GDELT’s news monitoring and computational pipelines reside on Google’s Compute Engine virtual machine platform. Google’s unmatched global network speeds and the ability to spin up new disks, CPUs, and memory on demand have been instrumental in GDELT’s transition from daily updates to shortly updating every 15 minutes (more on this in an announcement coming in the next few weeks). The GDELT Analysis Service is housed in an 8-core 64GB-RAM virtual machine that gives it the processing power and memory necessary to run highly sophisticated analyses, such as hosted Gephi-based network analysis and visualization.
The complete 100GB GDELT historical archive is stored in Google Cloud Storage, allowing the entire archive to be downloaded in just minutes. For the vast majority of GDELT’s user community, download bandwidth is now limited only by the speed of their own internet connection.
The GDELT Analysis Service uses Cloud Storage to deliver all of its analytical results and visualizations. Even with a high-bandwidth virtual machine, serving up web-based visualizations and large data files that may be shared widely or go viral would ordinarily require load balancing and careful monitoring of bandwidth. Instead, publishing analysis results via Google Cloud Storage means the GDELT Analysis Service can just copy files to the cloud and move on to the next analysis request – even if a file is shared widely, Google Cloud Storage handles the surge in downloads transparently. In essence, Google Cloud Storage acts as the ultimate storage reflector – a single virtual machine can upload files to be downloaded at effectively unlimited speeds by effectively unlimited numbers of people. This is truly transformative.
Google Cloud Storage even allows you to alias your cloud storage under your own domain name and make your files available as if you were hosting them on your own web server.
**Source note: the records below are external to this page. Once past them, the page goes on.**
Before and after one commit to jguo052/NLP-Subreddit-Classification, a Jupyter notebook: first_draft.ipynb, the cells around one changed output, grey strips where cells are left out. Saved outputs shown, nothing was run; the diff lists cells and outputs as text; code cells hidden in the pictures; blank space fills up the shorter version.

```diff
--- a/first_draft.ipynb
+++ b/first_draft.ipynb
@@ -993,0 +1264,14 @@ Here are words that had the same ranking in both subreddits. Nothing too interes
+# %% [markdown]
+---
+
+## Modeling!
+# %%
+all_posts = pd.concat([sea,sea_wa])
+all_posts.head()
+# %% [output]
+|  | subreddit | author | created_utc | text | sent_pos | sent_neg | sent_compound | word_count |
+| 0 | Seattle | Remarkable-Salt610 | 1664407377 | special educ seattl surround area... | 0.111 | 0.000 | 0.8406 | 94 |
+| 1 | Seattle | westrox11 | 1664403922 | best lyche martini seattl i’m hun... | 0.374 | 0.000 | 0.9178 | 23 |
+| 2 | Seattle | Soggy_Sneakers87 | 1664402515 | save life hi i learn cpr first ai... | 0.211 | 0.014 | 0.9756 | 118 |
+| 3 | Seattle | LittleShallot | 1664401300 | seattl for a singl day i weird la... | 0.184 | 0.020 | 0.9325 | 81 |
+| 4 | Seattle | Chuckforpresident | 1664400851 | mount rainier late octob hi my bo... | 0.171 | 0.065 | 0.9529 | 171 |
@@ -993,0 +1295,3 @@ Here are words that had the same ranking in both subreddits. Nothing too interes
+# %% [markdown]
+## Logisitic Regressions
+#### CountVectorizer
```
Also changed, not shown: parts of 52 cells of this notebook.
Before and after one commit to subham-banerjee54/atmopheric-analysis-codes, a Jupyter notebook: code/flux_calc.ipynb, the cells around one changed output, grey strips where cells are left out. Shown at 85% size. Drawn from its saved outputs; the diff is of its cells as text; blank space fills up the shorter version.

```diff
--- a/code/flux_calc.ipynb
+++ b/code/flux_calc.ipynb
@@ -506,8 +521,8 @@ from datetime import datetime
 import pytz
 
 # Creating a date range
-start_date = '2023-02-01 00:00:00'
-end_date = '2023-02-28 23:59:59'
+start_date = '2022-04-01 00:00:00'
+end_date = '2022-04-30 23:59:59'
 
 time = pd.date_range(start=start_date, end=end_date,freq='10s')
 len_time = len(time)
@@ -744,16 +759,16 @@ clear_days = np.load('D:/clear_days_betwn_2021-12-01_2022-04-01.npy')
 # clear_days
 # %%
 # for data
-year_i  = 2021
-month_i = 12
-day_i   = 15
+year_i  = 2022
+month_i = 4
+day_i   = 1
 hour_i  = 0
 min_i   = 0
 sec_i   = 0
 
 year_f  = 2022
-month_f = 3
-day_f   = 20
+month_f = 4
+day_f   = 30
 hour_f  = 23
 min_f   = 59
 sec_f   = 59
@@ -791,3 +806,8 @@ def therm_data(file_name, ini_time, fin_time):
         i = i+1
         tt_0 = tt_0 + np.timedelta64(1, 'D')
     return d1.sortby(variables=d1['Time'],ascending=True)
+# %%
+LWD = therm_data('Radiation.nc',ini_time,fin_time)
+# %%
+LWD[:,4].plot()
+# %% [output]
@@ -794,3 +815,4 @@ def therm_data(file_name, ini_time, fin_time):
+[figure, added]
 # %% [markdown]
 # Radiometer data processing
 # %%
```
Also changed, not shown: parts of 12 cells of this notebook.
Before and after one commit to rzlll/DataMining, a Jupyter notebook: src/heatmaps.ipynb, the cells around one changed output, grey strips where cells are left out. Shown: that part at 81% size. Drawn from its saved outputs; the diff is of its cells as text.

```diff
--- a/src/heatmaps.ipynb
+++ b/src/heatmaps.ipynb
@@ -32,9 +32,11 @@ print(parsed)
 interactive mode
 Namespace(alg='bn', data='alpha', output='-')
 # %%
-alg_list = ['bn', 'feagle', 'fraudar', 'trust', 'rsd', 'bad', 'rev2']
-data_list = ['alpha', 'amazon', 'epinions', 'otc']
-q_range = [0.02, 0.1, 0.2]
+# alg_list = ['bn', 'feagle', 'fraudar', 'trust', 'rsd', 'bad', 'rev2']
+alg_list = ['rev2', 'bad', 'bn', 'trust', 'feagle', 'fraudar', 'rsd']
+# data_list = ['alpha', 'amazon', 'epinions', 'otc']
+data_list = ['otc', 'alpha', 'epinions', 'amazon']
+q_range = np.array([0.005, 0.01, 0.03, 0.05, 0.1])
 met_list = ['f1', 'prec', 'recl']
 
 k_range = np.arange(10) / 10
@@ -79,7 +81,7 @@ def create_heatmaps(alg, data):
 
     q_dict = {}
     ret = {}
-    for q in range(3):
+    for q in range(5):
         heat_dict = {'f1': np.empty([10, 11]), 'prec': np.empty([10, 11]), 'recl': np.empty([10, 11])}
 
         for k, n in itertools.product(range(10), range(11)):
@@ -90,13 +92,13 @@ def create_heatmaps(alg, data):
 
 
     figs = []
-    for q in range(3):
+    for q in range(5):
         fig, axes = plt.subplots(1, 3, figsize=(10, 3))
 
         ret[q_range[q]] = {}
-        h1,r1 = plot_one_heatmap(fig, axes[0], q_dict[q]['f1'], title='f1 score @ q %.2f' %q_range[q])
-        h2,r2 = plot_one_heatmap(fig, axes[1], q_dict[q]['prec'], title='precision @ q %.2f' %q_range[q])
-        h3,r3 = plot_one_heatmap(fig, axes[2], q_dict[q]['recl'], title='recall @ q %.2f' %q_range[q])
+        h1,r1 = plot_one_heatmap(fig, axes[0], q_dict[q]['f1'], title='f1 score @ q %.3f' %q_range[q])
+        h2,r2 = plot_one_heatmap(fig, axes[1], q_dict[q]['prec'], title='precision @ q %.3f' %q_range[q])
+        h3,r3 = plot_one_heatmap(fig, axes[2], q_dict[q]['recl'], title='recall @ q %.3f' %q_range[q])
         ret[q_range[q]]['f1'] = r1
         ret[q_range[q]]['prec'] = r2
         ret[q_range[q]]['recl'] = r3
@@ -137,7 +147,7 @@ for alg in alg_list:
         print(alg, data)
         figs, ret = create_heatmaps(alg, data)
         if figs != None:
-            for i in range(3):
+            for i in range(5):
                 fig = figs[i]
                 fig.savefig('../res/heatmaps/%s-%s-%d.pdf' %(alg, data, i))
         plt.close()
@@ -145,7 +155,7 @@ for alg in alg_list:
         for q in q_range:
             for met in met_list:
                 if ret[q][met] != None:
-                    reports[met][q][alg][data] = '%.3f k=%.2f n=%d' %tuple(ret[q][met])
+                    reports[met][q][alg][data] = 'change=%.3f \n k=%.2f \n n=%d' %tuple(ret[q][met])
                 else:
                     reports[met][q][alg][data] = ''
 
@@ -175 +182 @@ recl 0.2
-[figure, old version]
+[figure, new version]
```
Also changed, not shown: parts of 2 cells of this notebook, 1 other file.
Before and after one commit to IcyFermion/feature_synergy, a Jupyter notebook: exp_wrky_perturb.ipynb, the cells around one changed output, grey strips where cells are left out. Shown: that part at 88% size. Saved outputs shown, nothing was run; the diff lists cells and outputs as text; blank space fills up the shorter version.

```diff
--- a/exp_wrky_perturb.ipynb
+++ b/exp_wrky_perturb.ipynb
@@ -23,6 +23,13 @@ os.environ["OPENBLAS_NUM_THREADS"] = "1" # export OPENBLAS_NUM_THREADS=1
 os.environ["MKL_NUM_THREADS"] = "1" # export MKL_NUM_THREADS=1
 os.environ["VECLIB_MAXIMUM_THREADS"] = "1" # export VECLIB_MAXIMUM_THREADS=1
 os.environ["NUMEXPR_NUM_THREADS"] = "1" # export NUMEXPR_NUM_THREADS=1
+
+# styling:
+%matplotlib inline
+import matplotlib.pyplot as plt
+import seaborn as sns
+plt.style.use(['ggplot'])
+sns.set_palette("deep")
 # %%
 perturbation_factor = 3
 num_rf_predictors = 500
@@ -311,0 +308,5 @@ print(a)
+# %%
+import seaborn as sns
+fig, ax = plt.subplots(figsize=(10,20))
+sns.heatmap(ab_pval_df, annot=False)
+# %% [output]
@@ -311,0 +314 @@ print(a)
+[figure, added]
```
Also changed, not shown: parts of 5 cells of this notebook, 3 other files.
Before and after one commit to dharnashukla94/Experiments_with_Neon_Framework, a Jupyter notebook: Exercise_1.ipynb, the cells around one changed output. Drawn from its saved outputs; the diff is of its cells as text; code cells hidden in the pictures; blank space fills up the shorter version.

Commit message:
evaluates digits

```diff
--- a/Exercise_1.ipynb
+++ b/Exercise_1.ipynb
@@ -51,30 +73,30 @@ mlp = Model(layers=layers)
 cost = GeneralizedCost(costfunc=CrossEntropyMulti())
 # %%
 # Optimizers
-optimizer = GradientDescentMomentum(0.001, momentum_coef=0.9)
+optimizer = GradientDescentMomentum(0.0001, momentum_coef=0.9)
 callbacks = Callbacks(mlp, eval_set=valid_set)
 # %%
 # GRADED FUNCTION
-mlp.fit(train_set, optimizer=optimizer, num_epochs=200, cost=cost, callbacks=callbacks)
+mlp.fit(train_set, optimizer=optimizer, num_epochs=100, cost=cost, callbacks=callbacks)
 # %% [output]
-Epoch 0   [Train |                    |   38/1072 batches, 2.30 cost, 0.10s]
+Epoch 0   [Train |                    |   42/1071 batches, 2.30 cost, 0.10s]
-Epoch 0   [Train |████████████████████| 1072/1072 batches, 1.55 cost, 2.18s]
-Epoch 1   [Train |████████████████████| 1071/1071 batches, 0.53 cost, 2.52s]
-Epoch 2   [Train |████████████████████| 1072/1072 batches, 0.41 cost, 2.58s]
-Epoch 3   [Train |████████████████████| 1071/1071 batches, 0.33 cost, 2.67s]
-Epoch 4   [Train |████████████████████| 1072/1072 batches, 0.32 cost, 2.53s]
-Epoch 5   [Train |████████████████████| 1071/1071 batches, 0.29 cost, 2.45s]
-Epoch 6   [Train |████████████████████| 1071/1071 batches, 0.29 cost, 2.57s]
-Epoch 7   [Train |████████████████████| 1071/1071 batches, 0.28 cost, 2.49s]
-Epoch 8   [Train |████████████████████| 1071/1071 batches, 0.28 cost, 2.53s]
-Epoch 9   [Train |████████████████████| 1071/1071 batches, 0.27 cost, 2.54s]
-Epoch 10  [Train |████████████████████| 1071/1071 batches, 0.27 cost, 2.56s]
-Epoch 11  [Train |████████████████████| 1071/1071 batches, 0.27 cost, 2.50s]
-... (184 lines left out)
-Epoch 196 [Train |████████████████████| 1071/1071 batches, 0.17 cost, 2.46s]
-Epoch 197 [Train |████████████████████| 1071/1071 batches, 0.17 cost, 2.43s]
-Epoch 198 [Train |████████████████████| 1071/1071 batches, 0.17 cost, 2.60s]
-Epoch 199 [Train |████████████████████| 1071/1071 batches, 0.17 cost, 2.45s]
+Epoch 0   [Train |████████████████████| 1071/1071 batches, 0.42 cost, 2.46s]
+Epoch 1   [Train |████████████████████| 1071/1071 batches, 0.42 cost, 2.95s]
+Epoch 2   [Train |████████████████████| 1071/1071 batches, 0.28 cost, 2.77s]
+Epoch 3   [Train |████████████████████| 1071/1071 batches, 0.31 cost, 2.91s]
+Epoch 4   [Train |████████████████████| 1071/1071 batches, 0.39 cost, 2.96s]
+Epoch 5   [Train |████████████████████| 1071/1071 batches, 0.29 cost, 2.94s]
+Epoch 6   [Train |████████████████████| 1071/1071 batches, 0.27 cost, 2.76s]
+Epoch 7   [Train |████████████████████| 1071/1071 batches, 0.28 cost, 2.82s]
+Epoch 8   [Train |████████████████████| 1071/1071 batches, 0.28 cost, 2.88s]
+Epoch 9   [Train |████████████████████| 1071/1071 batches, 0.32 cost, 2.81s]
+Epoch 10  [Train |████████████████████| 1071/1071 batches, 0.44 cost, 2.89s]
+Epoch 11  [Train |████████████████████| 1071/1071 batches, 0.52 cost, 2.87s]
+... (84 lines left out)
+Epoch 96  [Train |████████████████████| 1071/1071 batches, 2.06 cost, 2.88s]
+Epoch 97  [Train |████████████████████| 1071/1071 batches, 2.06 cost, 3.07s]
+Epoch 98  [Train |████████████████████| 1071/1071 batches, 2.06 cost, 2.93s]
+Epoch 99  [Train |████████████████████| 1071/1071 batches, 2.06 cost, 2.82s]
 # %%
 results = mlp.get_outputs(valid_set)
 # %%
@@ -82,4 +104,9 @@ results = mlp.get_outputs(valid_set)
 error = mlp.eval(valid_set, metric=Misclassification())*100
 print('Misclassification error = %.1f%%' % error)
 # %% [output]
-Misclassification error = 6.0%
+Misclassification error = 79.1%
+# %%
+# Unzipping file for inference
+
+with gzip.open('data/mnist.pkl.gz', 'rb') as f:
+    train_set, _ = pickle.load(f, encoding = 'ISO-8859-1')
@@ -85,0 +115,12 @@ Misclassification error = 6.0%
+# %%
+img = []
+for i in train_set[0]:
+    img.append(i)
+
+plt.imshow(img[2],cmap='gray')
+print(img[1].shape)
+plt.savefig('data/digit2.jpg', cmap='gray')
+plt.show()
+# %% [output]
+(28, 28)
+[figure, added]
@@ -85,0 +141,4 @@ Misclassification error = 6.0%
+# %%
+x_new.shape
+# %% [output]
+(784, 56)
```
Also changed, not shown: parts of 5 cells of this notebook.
In GDELT’s case, this allowed us to create “data.gdeltproject.org” to serve up all of GDELT’s large data files directly from Google Cloud Storage.
To cap it all off, the complete quarter-billion-record GDELT Event Database is now hosted as a public dataset in Google BigQuery, making it possible to query, interact, explore, and analyze the entire dataset in near-realtime. BigQuery takes care of all of the data management and system administration tasks transparently, allowing us to focus on building GDELT, not running a cluster of database servers. You can query GDELT using regular expressions, Pearson correlations, and complex logic, and the BigQuery platform handles it all in stride, delivering your results in just a few seconds!
The incredible power of Google Cloud Platform is opening the door to so many new possibilities and heralds a whole new chapter in GDELT’s evolution, from the new GDELT Analysis Service’s instant visualizations to GDELT’s forthcoming transition to 15 minute updates, to some incredible new extensions of GDELT that will be announced shortly. We are tremendously indebted to Google Ideas for their support of GDELT and are so excited to leverage the phenomenal power of Google Cloud Platform to allow GDELT to take the next pioneering steps towards computing on the entire planet!
Its going to be an incredibly exciting 2014!